An enormous quantity of poetry, literary criticism and theory, and much else besides is now available on the Internet, and new sites appear by the week, many of them excellent. Even more staggering is the growth in non-English and non-European language sites, which is surely to be welcomed. Literary ezines also appear like overnight mushrooms, disappearing just as fast. Keeping up with such phenomenal activity is not easy, and many academic sites have given up trying, arguing that the better work is still in printed form.
I think that is true, but only for the moment.
With the new generation of ebook readers, most of what
is carried at great cost and inconvenience in major libraries will move
online, a boon not only to scholarship but immensely important to education
in the Third World. Even the 3,000-odd small presses should benefit,
of which only a few currently have more than token Internet representation.
Some have disdained Internet representation altogether, and continue
to assert an avant garde status in a seventies magazine style, guaranteeing
that circulations stay in the low hundreds, and finances a recurring
All that will change as readers demand value for money. Marketing has become enormously sophisticated I am writing now as the Editor of a well-known site for online selling and some very sharp minds in large corporations are figuring out how content can be turned into ready cash.

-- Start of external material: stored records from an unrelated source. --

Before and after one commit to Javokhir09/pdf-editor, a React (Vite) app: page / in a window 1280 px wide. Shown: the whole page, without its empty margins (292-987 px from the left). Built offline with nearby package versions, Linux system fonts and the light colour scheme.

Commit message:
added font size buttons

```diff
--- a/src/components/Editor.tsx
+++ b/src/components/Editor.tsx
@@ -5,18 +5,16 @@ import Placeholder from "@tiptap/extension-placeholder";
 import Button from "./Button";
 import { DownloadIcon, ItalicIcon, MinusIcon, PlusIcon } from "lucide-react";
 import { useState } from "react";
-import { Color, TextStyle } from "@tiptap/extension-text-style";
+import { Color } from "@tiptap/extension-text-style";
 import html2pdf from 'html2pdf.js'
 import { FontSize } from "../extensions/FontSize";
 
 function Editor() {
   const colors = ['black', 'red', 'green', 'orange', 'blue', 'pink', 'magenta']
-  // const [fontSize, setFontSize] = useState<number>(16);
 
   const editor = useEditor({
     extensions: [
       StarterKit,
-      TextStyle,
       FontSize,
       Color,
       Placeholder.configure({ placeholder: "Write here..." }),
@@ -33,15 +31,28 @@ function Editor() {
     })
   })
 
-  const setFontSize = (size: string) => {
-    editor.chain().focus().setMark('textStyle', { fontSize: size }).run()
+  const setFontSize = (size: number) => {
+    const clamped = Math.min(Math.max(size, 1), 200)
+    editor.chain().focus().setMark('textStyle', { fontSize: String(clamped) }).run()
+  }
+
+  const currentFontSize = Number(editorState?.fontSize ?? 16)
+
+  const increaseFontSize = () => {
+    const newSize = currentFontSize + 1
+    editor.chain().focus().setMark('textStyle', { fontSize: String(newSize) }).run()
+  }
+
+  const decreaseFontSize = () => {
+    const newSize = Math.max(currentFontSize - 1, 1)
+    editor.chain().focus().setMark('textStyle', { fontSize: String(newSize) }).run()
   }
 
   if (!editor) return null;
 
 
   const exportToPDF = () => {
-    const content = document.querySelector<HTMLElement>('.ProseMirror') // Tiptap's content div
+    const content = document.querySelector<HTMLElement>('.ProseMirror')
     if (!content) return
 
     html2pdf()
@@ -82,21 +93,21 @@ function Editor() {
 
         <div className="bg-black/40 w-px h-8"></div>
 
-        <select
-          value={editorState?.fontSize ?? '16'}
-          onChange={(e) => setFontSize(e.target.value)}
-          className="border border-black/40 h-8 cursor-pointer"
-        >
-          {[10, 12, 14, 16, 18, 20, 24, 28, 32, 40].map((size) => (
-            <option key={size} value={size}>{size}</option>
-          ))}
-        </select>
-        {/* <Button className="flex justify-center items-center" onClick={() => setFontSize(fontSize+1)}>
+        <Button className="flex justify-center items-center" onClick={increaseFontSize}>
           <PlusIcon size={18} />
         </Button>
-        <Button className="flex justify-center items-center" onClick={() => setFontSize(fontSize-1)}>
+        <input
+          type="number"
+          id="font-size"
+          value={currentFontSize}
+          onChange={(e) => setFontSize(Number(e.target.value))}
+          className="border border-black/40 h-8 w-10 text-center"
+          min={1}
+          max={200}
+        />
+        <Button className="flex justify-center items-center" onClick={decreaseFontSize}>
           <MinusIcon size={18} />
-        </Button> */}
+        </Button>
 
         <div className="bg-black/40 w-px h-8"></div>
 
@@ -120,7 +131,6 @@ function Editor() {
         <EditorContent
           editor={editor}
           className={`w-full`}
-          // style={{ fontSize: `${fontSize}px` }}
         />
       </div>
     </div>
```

Believe them when they say it will be done. Even now it's practically impossible to get a good listing in the major search engines unless your site is astonishingly good, or you are prepared to pay, and pay handsomely.
How does all this affect the resource listings here? Only that you should take advantage of a service that is already under threat. I don't have the time to maintain these 2,800 listings by more than automated link checkers at intervals of a few months, and would ask you let me know when your site address changes, or you come across something of interest in your own browsing.
On this page are listed directories of poetry magazines and ezines, popular (amateur) poetry sites, sites for mainstream British and American poetry, for foreign poetry, for sites with audio and multimedia, and sites announcing poetry readings. Poetry ezines per se are not listed, and the small presses have their own page (see below). Please don't ask me to list your own poetry site or ezine there are just too many to do this properly but submit to the directories that do maintain such listings.
Poetry is also an intellectual activity, and calls on a great deal of material. On the poetry resources page is to be found general writer's resources, online libraries and dictionaries, guides to style, rhetoric and grammar, plus leading sites for philosophy, literary theory and criticism, poetry teaching, book news, poetry publishers and publishing advice, legal matters, electronic publishing, website hosting and access by subscription libraries.
Your local writing circle or community centre will be your first port of call, but this page lists on- and off-line poetry workshops, Internet bulletin Boards and individual critiquing or tutorial services.
Books and printed sources cited in the text are listed here: some eight hundred in all.
© C. John Holcombe 2007 2012 2013. Material can be freely used for non-commercial purposes if cited in the usual way.